▶ [Required work]
Lines below that hold the word "cells" must be copied in full.

Start of Records

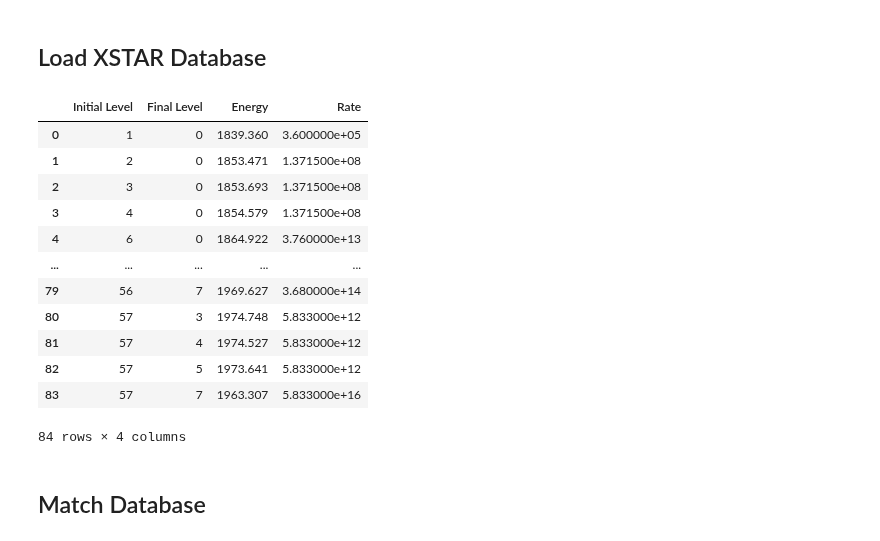
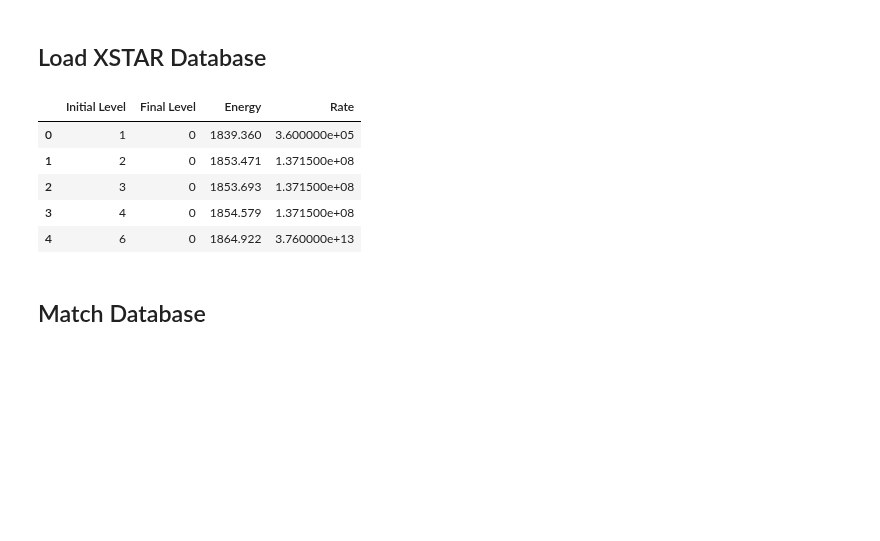
Before and after one commit to AtsushiTanimoto/AtomicDatabase, a Jupyter notebook: Code/Comparison/Comparison.ipynb, the cells around one changed output. Drawn from its saved outputs; the diff is of its cells as text; code cells hidden in the pictures; blank space fills up the shorter version.

```diff
--- a/Code/Comparison/Comparison.ipynb
+++ b/Code/Comparison/Comparison.ipynb
@@ -264,31 +250,24 @@ Monaco_Si02_Transition[:10]
 # %%
 Xstar_Si02_Transition = read_csv("/Users/tanimoto/github/AtomicDatabase/Database/Xstar/Si/Si02_Transition.tsv",sep="\t")
 Xstar_Si02_Transition = Xstar_Si02_Transition.drop(columns=["Unnamed: 0", "Z", "Ion", "Strength"])
 Si02_Transition       = {1:0, 2:1, 3:2, 4:3, 5:4, 6:5, 7:6}
 
-for n in range(133):
-    if Xstar_Si02_Transition["Initial Level"][n] in Si02_Transition.keys() and Xstar_Si02_Transition["Final Level"][n] in Si02_Transition.keys() and 1000<Xstar_Si02_Transition["Energy"][n]:
-        Xstar_Si02_Transition["Initial Level"][n] = Si02_Transition[Xstar_Si02_Transition["Initial Level"][n]]
-        Xstar_Si02_Transition["Final Level"][n]   = Si02_Transition[Xstar_Si02_Transition["Final Level"][n]]
+for n in range(212):
+    if Xstar_Si02_Transition["Initial Level"][n]<=7 and Xstar_Si02_Transition["Final Level"][n]<=7 and 1000<Xstar_Si02_Transition["Energy"][n]:
+        Xstar_Si02_Transition["Initial Level"][n] = Xstar_Si02_Transition["Initial Level"][n]-1
+        Xstar_Si02_Transition["Final Level"][n]   = Xstar_Si02_Transition["Final Level"][n]-1
     else:
         Xstar_Si02_Transition.drop(index=n, inplace=True)
 
 Xstar_Si02_Transition = Xstar_Si02_Transition.reset_index().drop(columns="index")
-Xstar_Si02_Transition
+Xstar_Si02_Transition[:10]
 # %% [output]
 |  | Initial Level | Final Level | Energy | Rate |
 | 0 | 1 | 0 | 1839.360 | 3.600000e+05 |
 | 1 | 2 | 0 | 1853.471 | 1.371500e+08 |
 | 2 | 3 | 0 | 1853.693 | 1.371500e+08 |
 | 3 | 4 | 0 | 1854.579 | 1.371500e+08 |
 | 4 | 6 | 0 | 1864.922 | 3.760000e+13 |
-| ... | ... | ... | ... | ... |
-| 79 | 56 | 7 | 1969.627 | 3.680000e+14 |
-| 80 | 57 | 3 | 1974.748 | 5.833000e+12 |
-| 81 | 57 | 4 | 1974.527 | 5.833000e+12 |
-| 82 | 57 | 5 | 1973.641 | 5.833000e+12 |
-| 83 | 57 | 7 | 1963.307 | 5.833000e+16 |
-84 rows × 4 columns
 # %% [markdown]
 ## Match Database
 # %%
```
Also changed, not shown: parts of 5 cells of this notebook.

End of Records

▶ [Response to the exercise]
Before and after one commit to AtsushiTanimoto/AtomicDatabase, a Jupyter notebook: Code/Comparison/Comparison.ipynb, the cells around one changed output. Drawn from its saved outputs; the diff is of its cells as text; code cells hidden in the pictures; blank space fills up the shorter version.
Also changed, not shown: parts of 5 cells of this notebook.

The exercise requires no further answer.